* AIM OF THE TASK:
Whenever a line below includes "this", add it to the tally, then give the total and nothing more.

(Itemized modification records)
********

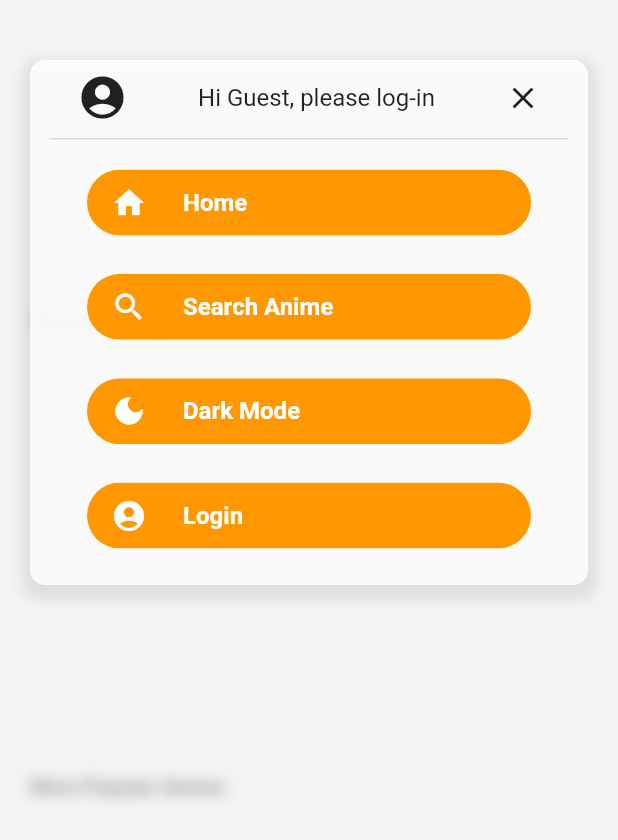
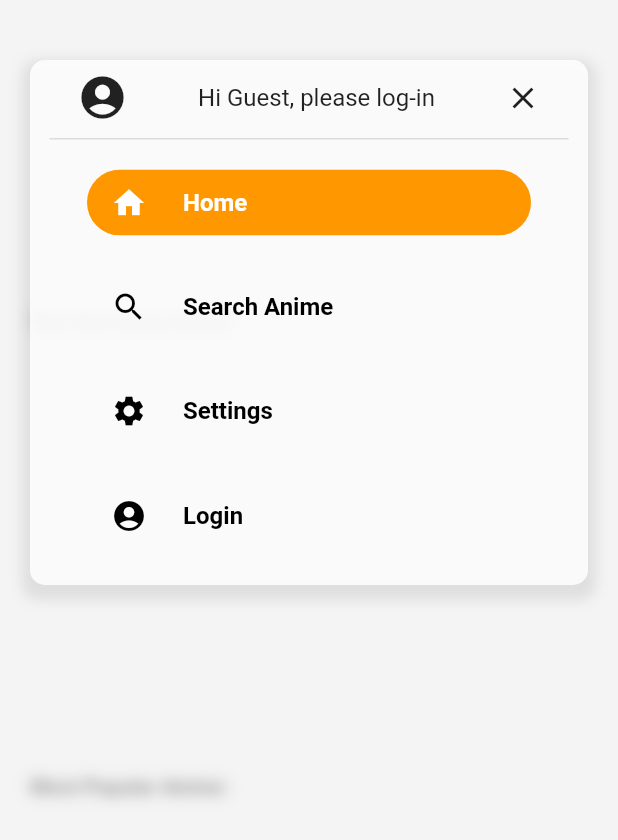
Before and after one commit to diego-95/animeASPDM, a Flutter app: the screen it shows after launch, scrolled down 516 dp, after a tap on the "menu" icon, on a phone screen of 412 x 824 dp. Shown: the top 840 px of the screen. Run offline on Flutter 3.47's test engine with Material 2 defaults, Android fonts, the phone set to English and light mode, and no system bars; our stand-ins replace youtube_player_flutter; missing offline and left inert: jikan_api.

Commit message:
Added Search Page

```diff
--- a/lib/main.dart
+++ b/lib/main.dart
@@ -1,6 +1,8 @@
 import 'package:anime_aspdm/pages/home/home.dart';
+import 'package:anime_aspdm/providers/provider_anime.dart';
 import 'package:anime_aspdm/providers/provider_details.dart';
-import 'package:anime_aspdm/providers/provier_home.dart';
+import 'package:anime_aspdm/providers/provider_home.dart';
+import 'package:anime_aspdm/providers/provider_search.dart';
 import 'package:flutter/material.dart';
 import 'package:provider/provider.dart';
 
@@ -20,6 +22,10 @@ class MyApp extends StatelessWidget {
       providers: [
         ChangeNotifierProvider<ProviderHome>(
             create: (context) => ProviderHome()),
+        ChangeNotifierProvider<ProviderAnime>(
+            create: (context) => ProviderAnime()),
+        ChangeNotifierProvider<ProviderSearch>(
+            create: (context) => ProviderSearch()),
         ChangeNotifierProvider<ProviderDetails>(
           create: ((context) => ProviderDetails()),
         )
--- a/lib/managers/data_manager.dart
+++ b/lib/managers/data_manager.dart
@@ -7,7 +7,7 @@ class DataManager {
     List<Anime> results = [];
     try {
       final topAnimes = await api.getTopAnime(subtype: TopSubtype.airing);
-      results = topAnimes.asList();
+      results = topAnimes.toList();
     } catch (error) {
       results = [];
     }
@@ -18,7 +18,7 @@ class DataManager {
     List<Anime> results = [];
     try {
       final seasonAnimes = await api.getSeason();
-      results = seasonAnimes.asList();
+      results = seasonAnimes.toList();
     } catch (error) {
       results = [];
     }
@@ -29,7 +29,7 @@ class DataManager {
     List<Anime> results = [];
     try {
       final topAnimes = await api.getTopAnime(subtype: TopSubtype.upcoming);
-      results = topAnimes.asList();
+      results = topAnimes.toList();
     } catch (error) {
       results = [];
     }
@@ -40,7 +40,7 @@ class DataManager {
     List<Anime> results = [];
     try {
       final topAnimes = await api.getTopAnime(subtype: TopSubtype.bypopularity);
-      results = topAnimes.asList();
+      results = topAnimes.toList();
     } catch (error) {
       results = [];
     }
@@ -54,4 +54,26 @@ class DataManager {
     } finally {}
     return result;
   }
+
+  Future<List<Genre>> getGenres() async {
+    List<Genre> result;
+    try {
+      final genres = await api.getAnimeGenres();
+      result = genres.toList();
+    } catch (error) {
+      result = [];
+    }
+    return result;
+  }
+
+  Future<List<Anime>> searchAnime(String? query, List<int>? genres) async {
+    List<Anime> results = [];
+    try {
+      final topAnimes = await api.searchAnime(query: query, genres: genres);
+      results = topAnimes.toList();
+    } catch (error) {
+      results = [];
+    }
+    return results;
+  }
 }
--- a/lib/models/home_body_type.dart
+++ b/lib/models/home_body_type.dart
@@ -1 +1 @@
-enum HomeBodyType { anime, manga }
+enum HomeBodyType { home, search, settings, user }
--- a/lib/pages/home/components/bodies/anime_body/anime_body.dart
+++ b/lib/pages/home/components/bodies/anime_body/anime_body.dart
@@ -1,6 +1,6 @@
 import 'package:anime_aspdm/managers/data_manager.dart';
 import 'package:anime_aspdm/pages/home/components/bodies/anime_body/components/anime_list.dart';
-import 'package:anime_aspdm/providers/provier_home.dart';
+import 'package:anime_aspdm/providers/provider_anime.dart';
 import 'package:flutter/cupertino.dart';
 import 'package:flutter/material.dart';
 import 'package:provider/provider.dart';
@@ -15,29 +15,29 @@ class AnimeBody extends StatefulWidget {
 class _AnimeBodyState extends State<AnimeBody> {
   DataManager dataManager = DataManager();
 
-  _getAiring(ProviderHome provider) async {
+  _getAiring(ProviderAnime provider) async {
     var animes = await dataManager.getTopAiringAnime();
     provider.updateTopAnimeAiring(animes);
   }
 
-  _getUpcoming(ProviderHome provider) async {
+  _getUpcoming(ProviderAnime provider) async {
     var animes = await dataManager.getTopUpcomingAnime();
     provider.updateTopUpcomingAnime(animes);
   }
 
-  _getMostPopular(ProviderHome provider) async {
+  _getMostPopular(ProviderAnime provider) async {
     var animes = await dataManager.getMostPopularAnime();
     provider.updateMostPopularAnime(animes);
   }
 
-  _getSeason(ProviderHome provider) async {
+  _getSeason(ProviderAnime provider) async {
     var animes = await dataManager.getSeasonAnime();
     provider.updateSeasonAnime(animes);
   }
 
   @override
   initState() {
-    ProviderHome provider = Provider.of<ProviderHome>(context, listen: false);
+    ProviderAnime provider = Provider.of<ProviderAnime>(context, listen: false);
     _getSeason(provider);
     _getAiring(provider);
     _getUpcoming(provider);
@@ -48,7 +48,7 @@ class _AnimeBodyState extends State<AnimeBody> {
   @override
   Widget build(BuildContext context) {
     debugPrint("Building $runtimeType");
-    return Consumer<ProviderHome>(
+    return Consumer<ProviderAnime>(
       builder: (context, value, child) {
         return SingleChildScrollView(
           child: Column(
--- a/lib/pages/home/components/top_nav/drawer_row.dart
+++ b/lib/pages/home/components/top_nav/drawer_row.dart
@@ -2,11 +2,26 @@ import 'package:flutter/material.dart';
 
 class DrawerRow extends StatelessWidget {
   const DrawerRow(
-      {Key? key, required this.text, required this.icon, this.onTap})
+      {Key? key,
+      required this.text,
+      required this.icon,
+      required this.selected,
+      this.onTap})
       : super(key: key);
   final String text;
   final IconData icon;
+  final bool selected;
   final void Function()? onTap;
+
+  BoxDecoration? getBoxDecoration() {
+    if (selected) {
+      return const BoxDecoration(
+          color: Colors.orange,
+          borderRadius: BorderRadius.all(Radius.circular(45)));
+    } else {
+      return null;
+    }
+  }
 
   @override
   Widget build(BuildContext context) {
@@ -17,13 +32,11 @@ class DrawerRow extends StatelessWidget {
           borderOnForeground: true,
           color: Colors.transparent,
           child: Ink(
-            decoration: const BoxDecoration(
-                color: Colors.orange,
-                borderRadius: BorderRadius.all(Radius.circular(45))),
+            decoration: getBoxDecoration(),
             child: InkWell(
               customBorder: const RoundedRectangleBorder(
                   borderRadius: BorderRadius.all(Radius.circular(45))),
-              onTap: () {},
+              onTap: onTap,
               child: Padding(
                 padding: const EdgeInsets.symmetric(vertical: 10.0),
                 child: Row(
@@ -34,15 +47,15 @@ class DrawerRow extends StatelessWidget {
                       padding: const EdgeInsets.only(left: 16, right: 24),
                       child: Icon(
                         icon,
-                        color: Colors.white,
+                        color: selected ? Colors.white : Colors.black,
                         size: 24,
                       ),
                     ),
                     Text(
                       text,
-                      style: const TextStyle(
+                      style: TextStyle(
                           fontSize: 16,
-                          color: Colors.white,
+                          color: selected ? Colors.white : Colors.black,
                           fontWeight: FontWeight.bold),
                     ),
                   ],
--- a/lib/pages/home/components/top_nav/top_nav.dart
+++ b/lib/pages/home/components/top_nav/top_nav.dart
@@ -1,5 +1,6 @@
+import 'package:anime_aspdm/models/home_body_type.dart';
 import 'package:anime_aspdm/pages/home/components/top_nav/drawer_row.dart';
-import 'package:anime_aspdm/providers/provier_home.dart';
+import 'package:anime_aspdm/providers/provider_home.dart';
 import 'package:flutter/material.dart';
 import 'package:provider/provider.dart';
 
@@ -50,10 +51,30 @@ class _TopNavState extends State<TopNav> {
               child: Column(
                 mainAxisAlignment: MainAxisAlignment.spaceBetween,
                 children: [
-                  DrawerRow(text: "Home", icon: Icons.home),
-                  DrawerRow(text: "Search Anime", icon: Icons.search),
-                  DrawerRow(text: "Dark Mode", icon: Icons.dark_mode),
-                  DrawerRow(text: "Login", icon: Icons.account_circle),
+                  DrawerRow(
+                    text: "Home",
+                    icon: Icons.home,
+                    selected: provider.homeBodyType == HomeBodyType.home,
+                    onTap: () => provider.updateHomeBodyType(HomeBodyType.home),
+                  ),
+                  DrawerRow(
+                      text: "Search Anime",
+                      icon: Icons.search,
+                      selected: provider.homeBodyType == HomeBodyType.search,
+                      onTap: () =>
+                          provider.updateHomeBodyType(HomeBodyType.search)),
+                  DrawerRow(
+                      text: "Settings",
+                      icon: Icons.settings,
+                      selected: provider.homeBodyType == HomeBodyType.settings,
+                      onTap: () =>
+                          provider.updateHomeBodyType(HomeBodyType.settings)),
+                  DrawerRow(
+                      text: "Login",
+                      icon: Icons.account_circle,
+                      selected: provider.homeBodyType == HomeBodyType.user,
+                      onTap: () =>
+                          provider.updateHomeBodyType(HomeBodyType.user)),
                 ],
               ),
             )
--- a/lib/pages/home/home.dart
+++ b/lib/pages/home/home.dart
@@ -1,8 +1,11 @@
 import 'package:anime_aspdm/drawers/background_drawer.dart';
 import 'package:anime_aspdm/models/home_body_type.dart';
 import 'package:anime_aspdm/pages/home/components/bodies/anime_body/anime_body.dart';
+import 'package:anime_aspdm/pages/home/components/bodies/search_anime_body/search_anime_body.dart';
+import 'package:anime_aspdm/pages/home/components/bodies/settings_body/settings_body.dart';
+import 'package:anime_aspdm/pages/home/components/bodies/user_body/user_body.dart';
 import 'package:anime_aspdm/pages/home/components/top_nav/top_nav.dart';
-import 'package:anime_aspdm/providers/provier_home.dart';
+import 'package:anime_aspdm/providers/provider_home.dart';
 import 'package:flutter/material.dart';
 import 'package:provider/provider.dart';
 
@@ -17,9 +20,22 @@ class _HomePageState extends State<HomePage> {
   final GlobalKey<ScaffoldState> _scaffoldKey = GlobalKey<ScaffoldState>();
 
   Widget getHomeBody(ProviderHome provider) {
-    return provider.homeBodyType == HomeBodyType.anime
-        ? const AnimeBody()
-        : Container();
+    Widget newBody;
+    switch (provider.homeBodyType) {
+      case HomeBodyType.home:
+        newBody = const AnimeBody();
+        break;
+      case HomeBodyType.search:
+        newBody = const SearchAnimeBody();
+        break;
+      case HomeBodyType.settings:
+        newBody = const SettingsBody();
+        break;
+      case HomeBodyType.user:
+        newBody = const UserBody();
+        break;
+    }
+    return newBody;
   }
 
   List<Widget> getStack(ProviderHome provider) {
@@ -36,11 +52,16 @@ class _HomePageState extends State<HomePage> {
   Widget build(BuildContext context) {
     debugPrint("Building $runtimeType");
     return Consumer<ProviderHome>(builder: (context, value, child) {
-      return Scaffold(
-        key: _scaffoldKey,
-        body: SafeArea(
-          child: Stack(
-            children: getStack(value),
+      return GestureDetector(
+        onTap: () {
+          FocusManager.instance.primaryFocus?.unfocus();
+        },
+        child: Scaffold(
+          key: _scaffoldKey,
+          body: SafeArea(
+            child: Stack(
+              children: getStack(value),
+            ),
           ),
         ),
       );
--- a/lib/providers/provier_home.dart
+++ b/lib/providers/provider_anime.dart
@@ -1,28 +1,16 @@
-import 'package:anime_aspdm/models/home_body_type.dart';
 import 'package:flutter/material.dart';
 import 'package:jikan_api/jikan_api.dart';
 
-class ProviderHome extends ChangeNotifier {
-  HomeBodyType _homeBodyType = HomeBodyType.anime;
+class ProviderAnime extends ChangeNotifier {
   List<Anime> _topAiringAnime = [];
   List<Anime> _topUpcomingAnime = [];
   List<Anime> _mostPopularAnime = [];
   List<Anime> _seasonAnime = [];
-  bool _showDrawer = false;
-  double _drawerHeight = 50;
 
-  HomeBodyType get homeBodyType => _homeBodyType;
   List<Anime> get topAiringAnime => _topAiringAnime;
   List<Anime> get topUpcomingAnime => _topUpcomingAnime;
   List<Anime> get mostPopularAnime => _mostPopularAnime;
   List<Anime> get seasonAnime => _seasonAnime;
-  bool get showDrawer => _showDrawer;
-  double get drawerHeight => _drawerHeight;
-
-  updateHomeBodyType(HomeBodyType newValue) {
-    _homeBodyType = newValue;
-    notifyListeners();
-  }
 
   updateTopAnimeAiring(List<Anime> newValues) {
     _topAiringAnime = newValues;
@@ -43,10 +31,4 @@ class ProviderHome extends ChangeNotifier {
     _seasonAnime = newValues;
     notifyListeners();
   }
-
-  updateShowDrawer(bool newValue) {
-    _showDrawer = newValue;
-    _drawerHeight = newValue ? 350 : 50;
-    notifyListeners();
-  }
 }
--- /dev/null
+++ b/lib/providers/provider_home.dart
@@ -0,0 +1,23 @@
+import 'package:anime_aspdm/models/home_body_type.dart';
+import 'package:flutter/material.dart';
+
+class ProviderHome extends ChangeNotifier {
+  HomeBodyType _homeBodyType = HomeBodyType.home;
+  bool _showDrawer = false;
+  double _drawerHeight = 50;
+
+  HomeBodyType get homeBodyType => _homeBodyType;
+  bool get showDrawer => _showDrawer;
+  double get drawerHeight => _drawerHeight;
+
+  updateHomeBodyType(HomeBodyType newValue) {
+    _homeBodyType = newValue;
+    updateShowDrawer(false);
+  }
+
+  updateShowDrawer(bool newValue) {
+    _showDrawer = newValue;
+    _drawerHeight = newValue ? 350 : 50;
+    notifyListeners();
+  }
+}
--- /dev/null
+++ b/lib/providers/provider_search.dart
@@ -0,0 +1,39 @@
+import 'package:flutter/material.dart';
+import 'package:jikan_api/jikan_api.dart';
+import 'package:anime_aspdm/utilities/constants.dart';
+
+class ProviderSearch extends ChangeNotifier {
+  List<Genre> _genres = [];
+  Genre _genreSelected = noGenre;
+  double _searchHeight = 50;
+  bool _isSearchOpen = false;
+  List<Anime> _animes = [];
+
+  List<Genre> get genres => _genres;
+  Genre get genreSelected => _genreSelected;
+  double get searchHeight => _searchHeight;
+  bool get isSearchOpen => _isSearchOpen;
+  List<Anime> get animes => _animes;
+
+  updateGenres(List<Genre> newValues) {
+    _genres = newValues;
+    _genres.insert(0, noGenre);
+    notifyListeners();
+  }
+
+  updateGenre(Genre newValue) {
+    _genreSelected = newValue;
+    notifyListeners();
+  }
+
+  updateSearchOpen(bool newValue) {
+    _isSearchOpen = newValue;
+    _searchHeight = newValue ? 110 : 50;
+    notifyListeners();
+  }
+
+  updateAnimes(List<Anime> newValues) {
+    _animes = newValues;
+    notifyListeners();
+  }
+}
```
Also changed, not shown: lib/pages/home/components/bodies/search_anime_body/components/search.dart (added, +103 -0 lines), lib/pages/home/components/bodies/search_anime_body/components/search_result.dart (added, +83 -0 lines), lib/pages/home/components/bodies/search_anime_body/search_anime_body.dart (added, +64 -0 lines), lib/pages/home/components/bodies/settings_body/settings_body.dart (added, +17 -0 lines), lib/pages/home/components/bodies/user_body/user_body.dart (added, +17 -0 lines), lib/pages/home/components/body_select/body_select.dart (+49 -49 lines), lib/utilities/constants.dart (added, +7 -0 lines).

********

* OUTPUT:
5